Turnabout took 40 years, but it’s refreshing to see upstart Eric Swalwell take down the ancient Rep. Pete Stark, a 20-term incumbent in Congress in a manner similar to Stark’s campaign back in 1972 against a older representative.
Stark had the backing of the entire Democratic Party apparatus and sent out mailers with endorsements from President Obama, Sen. Dianne Feinstein and other party luminaries.
That’s despite his record, which is devoid of achievement and loud of mouth. Democrats were so concerned about Stark that they refused to let him chair the House Ways and Means Committee, despite his seniority, after Charlie Rangel had to resign because of ethics violations.
Stark has been out-of-touch, living in Maryland, for two decades. His district was so safe for Democrats that he would have held it until he retired or died, but for the voter-approved change that allowed the top two vote-getters in the primary (regardless of party) to advance to the general election.
Swalwell got within six points in the primary and then worked hard for Tuesday’s election with a good door-to-door campaign and received the endorsement of the newspapers across the board, notably both the San Francisco Chronicle and the Contra Costa Times, who clearly saw Stark for what he was. Notably, the recommendations for newspapers closely paralleled any Democrat slate card.
Congrats to Eric and batten down your helmet. Standing in the wings were the party loyalists who sat this one out—state Sen. Ellen Corbett, Pleasanton termed-out Mayor Jennifer Hosterman and Silicon Valley lawyer and former Obama Commerce Dept. official Ro Khanna. All are queued up for 2014.
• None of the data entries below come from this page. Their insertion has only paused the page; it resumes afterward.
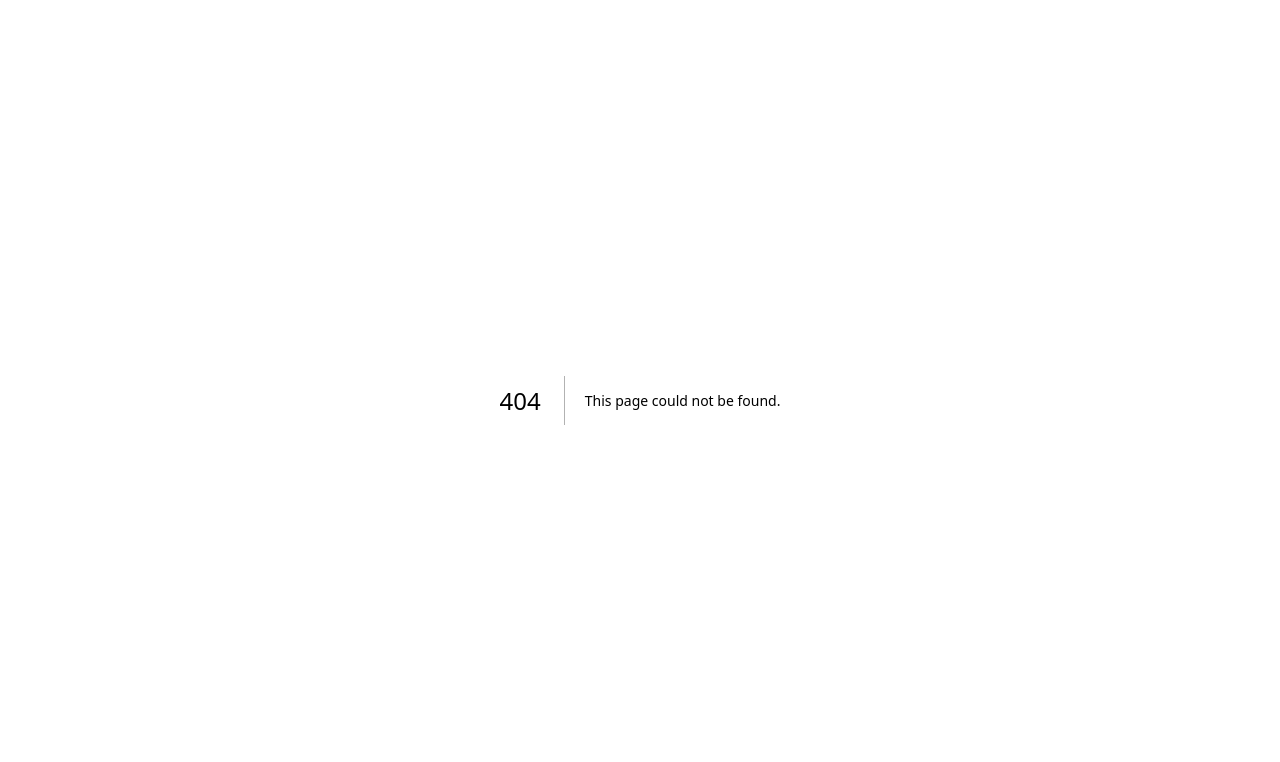
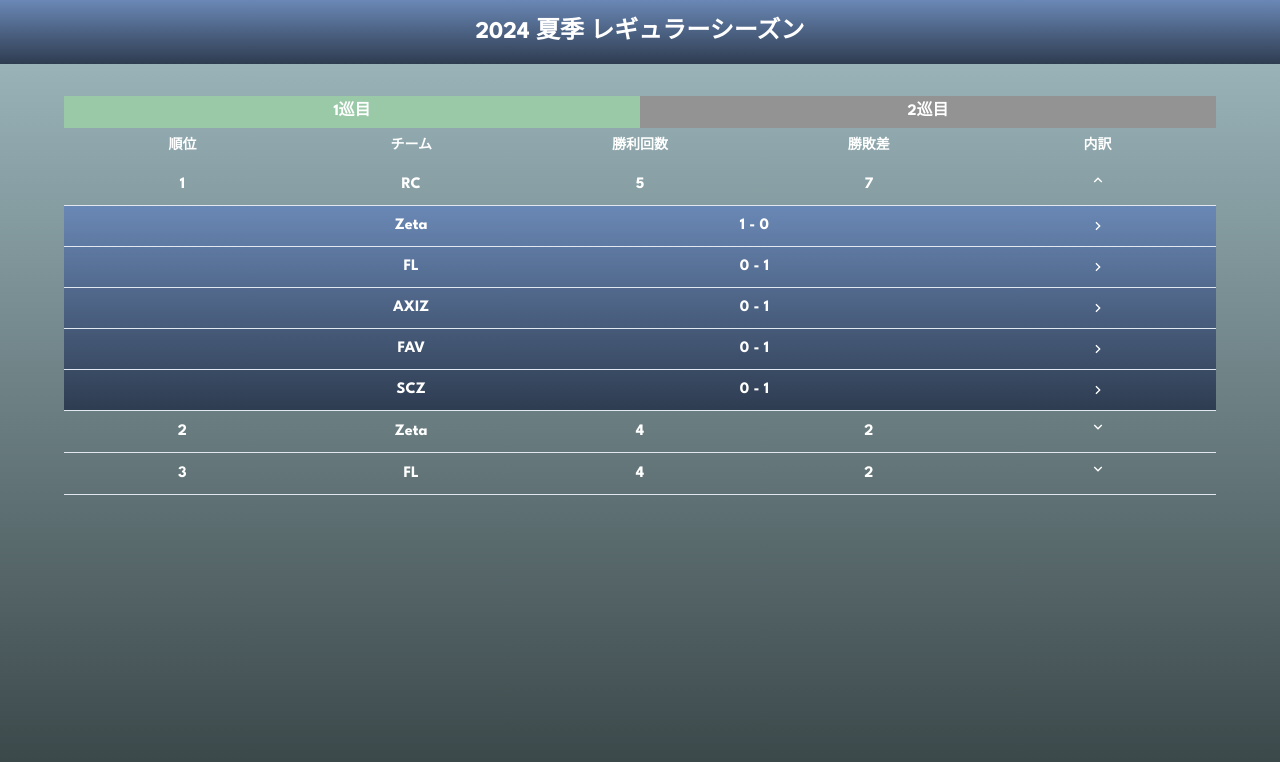
Before and after one commit to benono/idv-fun-front, a Next.js app: page /league/1 in a window 1280 px wide. Before the commit this address had no page. Shown: the top 762 px of the page. Built offline with nearby package versions, Linux system fonts and the light colour scheme.

Commit message:
add: league [id] page

```diff
--- /dev/null
+++ b/app/league/[id]/page.tsx
@@ -0,0 +1,241 @@
+"use client";
+import { useState, useEffect, useRef } from "react";
+import {
+  RiArrowRightSLine,
+  RiArrowUpSLine,
+  RiArrowDownSLine,
+} from "react-icons/ri";
+
+export default function LeaguePage({
+  params: { id },
+}: {
+  params: { id: string };
+}) {
+  const [expandedTeam, setExpandedTeam] = useState<number | null>(1);
+  //   const [expandedHeight, setExpandedHeight] = useState(0);
+  //   const contentRef = useRef<HTMLDivElement>(null);
+  // 変更: 個別の高さを保存するためのオブジェクトを使用
+  const [expandedHeights, setExpandedHeights] = useState<{
+    [key: number]: number;
+  }>({});
+  // 変更: 複数のrefを保持するためのオブジェクトを使用
+  const contentRefs = useRef<{ [key: number]: HTMLDivElement | null }>({});
+
+  const fetchLeagueData = (leagueId: string) => {
+    return [
+      {
+        id: 1,
+        name: "RC",
+        wins: 5,
+        pointDifference: 7,
+        games: [
+          {
+            id: 1,
+            opponent: "Zeta",
+            wins: 1,
+            loses: 0,
+          },
+          {
+            id: 2,
+            opponent: "FL",
+            wins: 0,
+            loses: 1,
+          },
+          {
+            id: 3,
+            opponent: "AXIZ",
+            wins: 0,
+            loses: 1,
+          },
+          {
+            id: 4,
+            opponent: "FAV",
+            wins: 0,
+            loses: 1,
+          },
+          {
+            id: 5,
+            opponent: "SCZ",
+            wins: 0,
+            loses: 1,
+          },
+        ],
+      },
+      {
+        id: 2,
+        name: "Zeta",
+        wins: 4,
+        pointDifference: 2,
+        games: [
+          {
+            id: 1,
+            opponent: "RC",
+            wins: 2,
+            loses: 0,
+          },
+          {
+            id: 2,
+            opponent: "FL",
+            wins: 0,
+            loses: 1,
+          },
+          {
+            id: 3,
+            opponent: "AXIZ",
+            wins: 0,
+            loses: 1,
+          },
+          {
+            id: 4,
+            opponent: "FAV",
+            wins: 0,
+            loses: 1,
+          },
+          {
+            id: 5,
+            opponent: "SCZ",
+            wins: 0,
+            loses: 1,
+          },
+        ],
+      },
+      {
+        id: 3,
+        name: "FL",
+        wins: 4,
+        pointDifference: 2,
+        games: [
+          {
+            id: 1,
+            opponent: "RC",
+            wins: 2,
+            loses: 0,
+          },
+          {
+            id: 2,
+            opponent: "FL",
+            wins: 0,
+            loses: 1,
+          },
+          {
+            id: 3,
+            opponent: "AXIZ",
+            wins: 0,
+            loses: 1,
+          },
+          {
+            id: 4,
+            opponent: "FAV",
+            wins: 0,
+            loses: 1,
+          },
+          {
+            id: 5,
+            opponent: "SCZ",
+            wins: 0,
+            loses: 1,
+          },
+        ],
+      },
+    ];
+  };
+  //   useEffect(() => {
+  //     if (contentRef.current) {
+  //       console.log(contentRef.current.scrollHeight);
+  //       setExpandedHeight(contentRef.current.scrollHeight);
+  //     }
+  //   }, [expandedTeam]);
+  useEffect(() => {
+    leagueData.forEach((data) => {
+      if (contentRefs.current[data.id]) {
+        setExpandedHeights((prev) => ({
+          ...prev,
+          [data.id]: contentRefs.current[data.id]?.scrollHeight || 0,
+        }));
+      }
+    });
+  }, []);
+
+  const toggleExpand = (teamId: number) => {
+    setExpandedTeam(expandedTeam === teamId ? null : teamId);
+  };
+  const leagueData = fetchLeagueData(id);
+  return (
+    <>
+      <div className="gradient-bg-3 text-white text-center text-2xl font-bold  px-3 py-4 mb-8">
+        2024 夏季 レギュラーシーズン
+      </div>
+      <div className="w-[90%] mx-auto">
+        <div className="grid w-full grid-cols-2 place-items-center">
+          <div className="text-white text-center font-bold bg-[#9AC9A7] w-full p-1">
+            1巡目
+          </div>
+          <div className="text-white text-center font-bold bg-[#939393] w-full p-1">
+            2巡目
+          </div>
+        </div>
+        <div className="w-full text-white font-bold">
+          <div className="grid grid-cols-5 gap-2 p-2 font-bold text-sm place-items-center">
+            <div>順位</div>
+            <div>チーム</div>
+            <div>勝利回数</div>
+            <div>勝敗差</div>
+            <div>内訳</div>
+          </div>
+          {leagueData.map((data) => (
+            <div key={data.id}>
+              <div className="grid grid-cols-5 gap-2 p-2 border-b place-items-center">
+                <div>{data.id}</div>
+                <div>{data.name}</div>
+                <div>{data.wins}</div>
+                <div>{data.pointDifference}</div>
+                <div>
+                  <button onClick={() => toggleExpand(data.id)}>
+                    {expandedTeam === data.id ? (
+                      <RiArrowUpSLine />
+                    ) : (
+                      <RiArrowDownSLine />
+                    )}
+                  </button>
+                </div>
+              </div>
+              <div
+                className={`overflow-hidden transition-all duration-300 ease-in-out`}
+                style={{
+                  maxHeight:
+                    expandedTeam === data.id
+                      ? `${expandedHeights[data.id] || 0}px`
+                      : "0px",
+                }}
+              >
+                <div
+                  ref={(el) => {
+                    contentRefs.current[data.id] = el;
+                  }}
+                  className="gradient-bg-3"
+                >
+                  {data.games &&
+                    data.games.map((game) => (
+                      <div
+                        className="grid grid-cols-5 gap-2 p-2 place-items-center border-b"
+                        key={game.id}
+                      >
+                        <div></div>
+                        <div className="">{game.opponent}</div>
+                        <div className="col-span-2 text-center">
+                          {game.wins} - {game.loses}
+                        </div>
+                        <div>
+                          <RiArrowRightSLine />
+                        </div>
+                      </div>
+                    ))}
+                </div>
+              </div>
+            </div>
+          ))}
+        </div>
+      </div>
+    </>
+  );
+}
```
Barring some tectonic shift, the seat will remain Democrat for decades so it will always be an intra-party squabble.
I’M THANKFUL this morning for the two-thirds requirement on taxes that saw both the ill-advised forever extension of Alameda County’s transportation sales tax go down as well as the parcel tax gift to the Oakland zoo that was simply horrible public policy.
That requirement also saw the $28 parcel tax for Las Positas and Chabot colleges fail. All received more than 60 percent of the vote, but failed to reach the two-thirds level.
In a county dominated by Democrats that rarely sees a tax that it doesn’t embrace, it is a significant series of results. Personally, I think the argument for local support for the community colleges was a good one—the bloated bond issue coupled with a project labor agreement to pay off construction workers unions was not—even though it had made a significant difference at Las Positas.
That said, the politicians who put together the transportation measure reached way too far—not only did they want to double the sales tax to one-cent, but they wanted to make it permanent. I have advocated for every county sales tax measure, all of which had sunsets—therefore accountability to the people paying the bills. The measure would have given the county the highest sales tax in the state because we’re also paying extra for BART and the mismanaged county hospital system.
People will pay if it’s a reasonable measure.
As for the zoo, it was bad policy pure and simple—let the backers and the board raise the money to operate.